→ Work to be completed
Establish the number of lines below that contain the string "form". State that number alone.

# # # # #

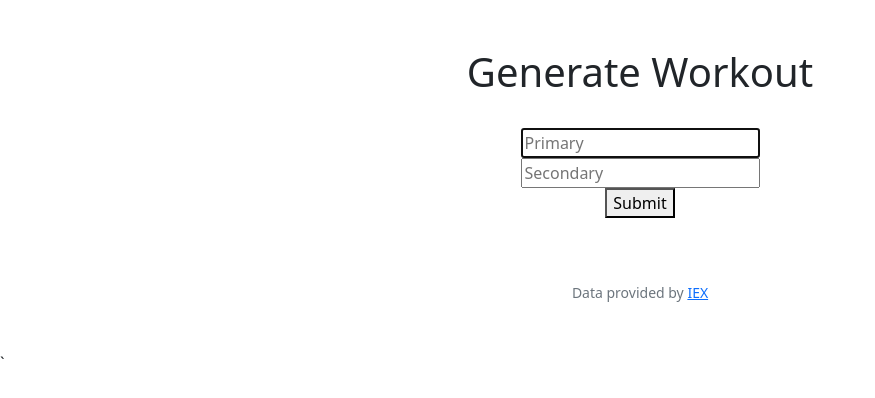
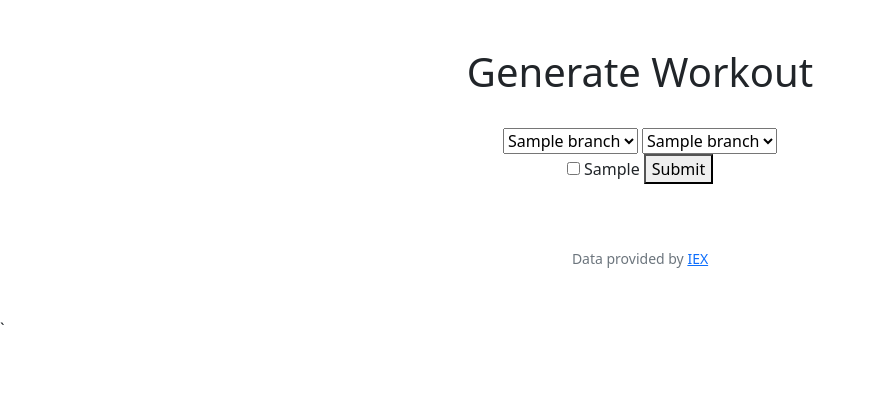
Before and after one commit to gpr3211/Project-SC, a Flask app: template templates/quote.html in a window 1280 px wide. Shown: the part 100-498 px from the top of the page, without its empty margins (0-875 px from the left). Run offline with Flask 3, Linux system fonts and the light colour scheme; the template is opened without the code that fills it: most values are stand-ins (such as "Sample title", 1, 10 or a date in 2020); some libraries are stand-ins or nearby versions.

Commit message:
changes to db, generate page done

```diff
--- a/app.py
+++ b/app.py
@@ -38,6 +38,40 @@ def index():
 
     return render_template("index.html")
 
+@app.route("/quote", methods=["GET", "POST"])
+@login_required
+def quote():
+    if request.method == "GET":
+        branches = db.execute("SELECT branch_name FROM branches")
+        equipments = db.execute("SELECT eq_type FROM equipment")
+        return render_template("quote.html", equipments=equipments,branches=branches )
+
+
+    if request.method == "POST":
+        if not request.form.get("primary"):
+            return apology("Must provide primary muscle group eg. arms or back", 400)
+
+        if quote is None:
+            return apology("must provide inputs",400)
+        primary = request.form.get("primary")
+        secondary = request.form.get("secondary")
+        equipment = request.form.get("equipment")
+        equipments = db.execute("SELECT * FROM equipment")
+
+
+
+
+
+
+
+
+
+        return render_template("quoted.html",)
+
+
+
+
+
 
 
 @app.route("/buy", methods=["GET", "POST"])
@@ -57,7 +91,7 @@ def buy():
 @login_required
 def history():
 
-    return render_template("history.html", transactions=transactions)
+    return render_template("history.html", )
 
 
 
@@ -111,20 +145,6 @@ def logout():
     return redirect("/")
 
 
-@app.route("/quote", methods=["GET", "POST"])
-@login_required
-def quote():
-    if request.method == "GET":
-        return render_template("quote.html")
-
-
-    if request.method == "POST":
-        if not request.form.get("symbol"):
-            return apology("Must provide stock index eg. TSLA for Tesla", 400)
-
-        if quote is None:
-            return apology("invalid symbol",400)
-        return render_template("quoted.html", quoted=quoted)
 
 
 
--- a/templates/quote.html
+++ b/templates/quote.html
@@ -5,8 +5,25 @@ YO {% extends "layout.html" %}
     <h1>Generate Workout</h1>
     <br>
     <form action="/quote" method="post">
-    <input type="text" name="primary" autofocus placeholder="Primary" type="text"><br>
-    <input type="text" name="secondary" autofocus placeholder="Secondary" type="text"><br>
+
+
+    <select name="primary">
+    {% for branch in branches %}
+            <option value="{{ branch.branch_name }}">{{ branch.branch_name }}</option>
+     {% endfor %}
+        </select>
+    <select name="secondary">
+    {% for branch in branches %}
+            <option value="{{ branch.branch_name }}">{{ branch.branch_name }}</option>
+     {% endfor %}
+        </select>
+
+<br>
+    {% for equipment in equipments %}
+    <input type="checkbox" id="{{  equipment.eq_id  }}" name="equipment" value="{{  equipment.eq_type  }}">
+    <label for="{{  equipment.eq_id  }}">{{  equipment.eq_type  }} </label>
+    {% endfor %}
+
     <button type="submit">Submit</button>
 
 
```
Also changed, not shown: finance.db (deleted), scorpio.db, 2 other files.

# # # # #

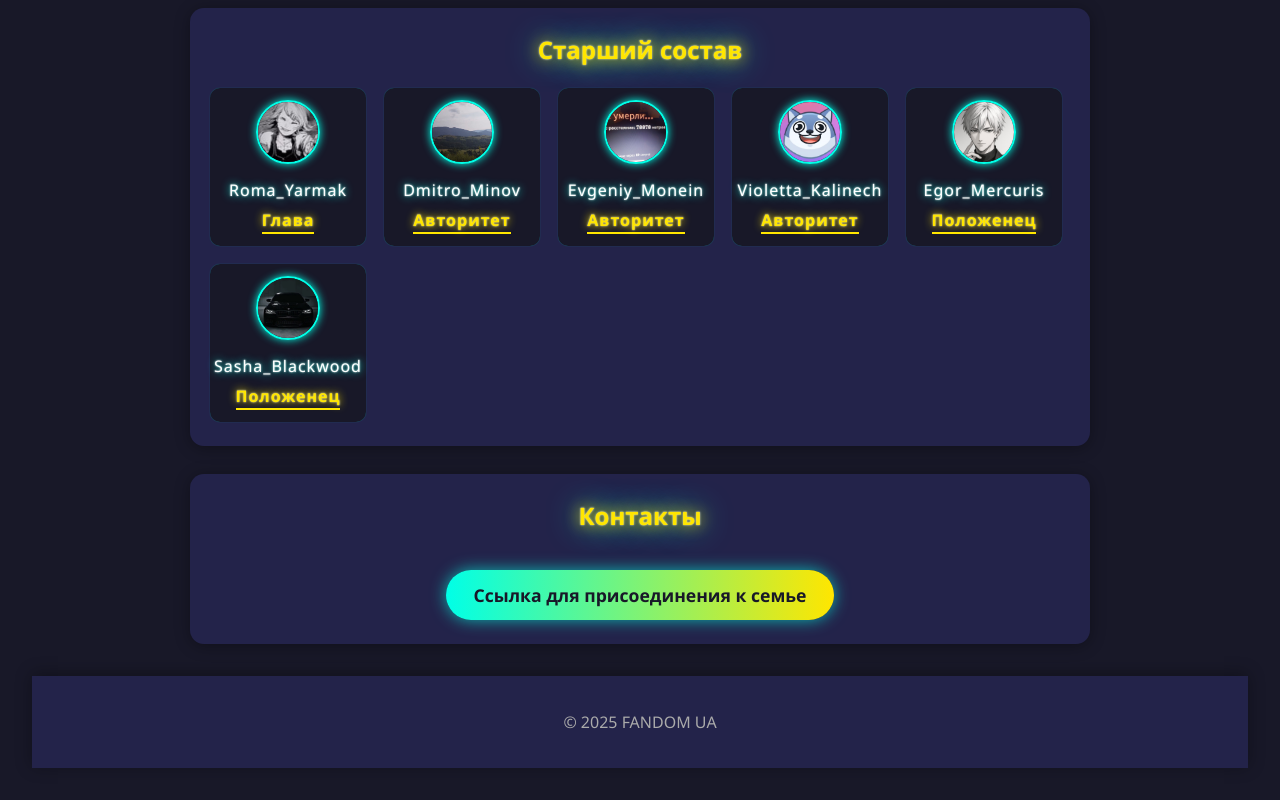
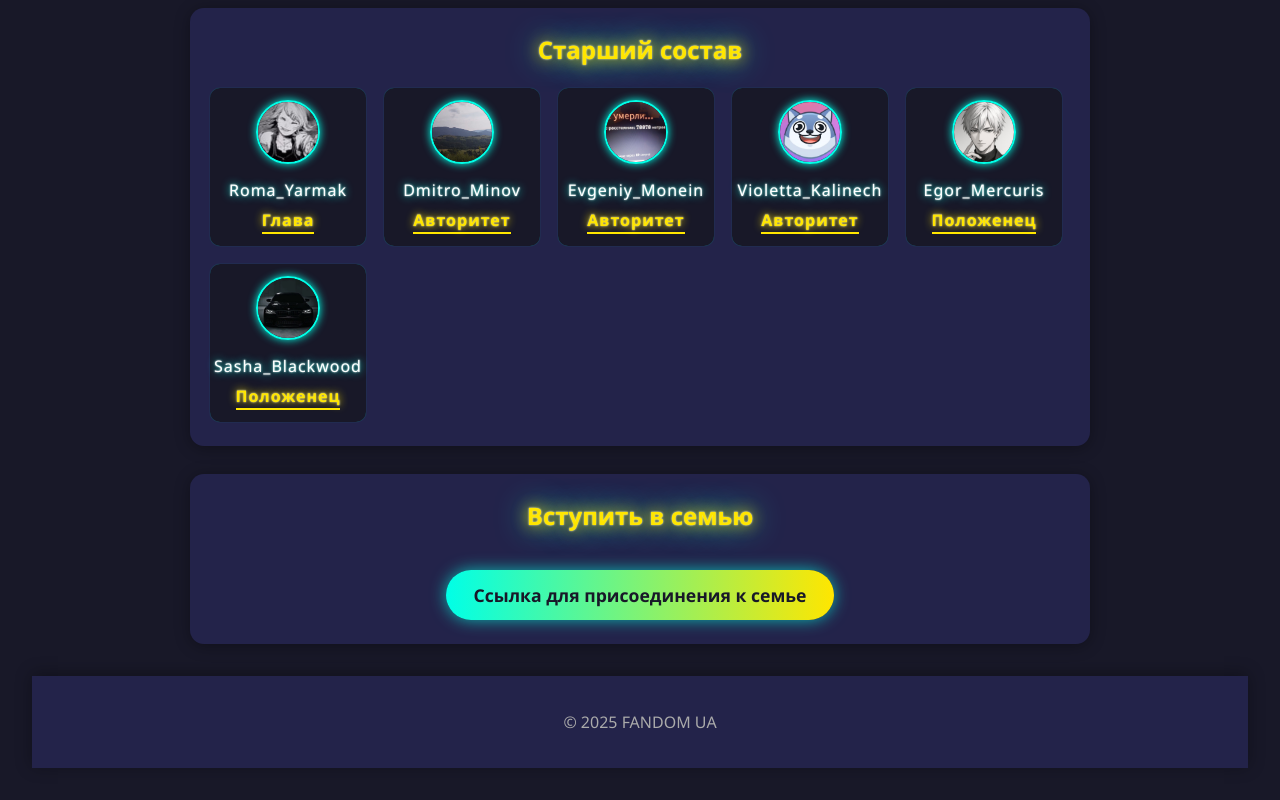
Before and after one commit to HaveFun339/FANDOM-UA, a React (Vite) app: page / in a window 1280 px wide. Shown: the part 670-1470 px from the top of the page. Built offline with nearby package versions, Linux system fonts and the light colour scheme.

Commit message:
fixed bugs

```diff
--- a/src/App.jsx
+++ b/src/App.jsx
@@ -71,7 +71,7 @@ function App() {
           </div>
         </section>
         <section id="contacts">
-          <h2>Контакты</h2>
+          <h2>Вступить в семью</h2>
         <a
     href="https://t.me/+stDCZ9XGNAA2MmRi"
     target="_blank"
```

# # # # #

→ Your solution
6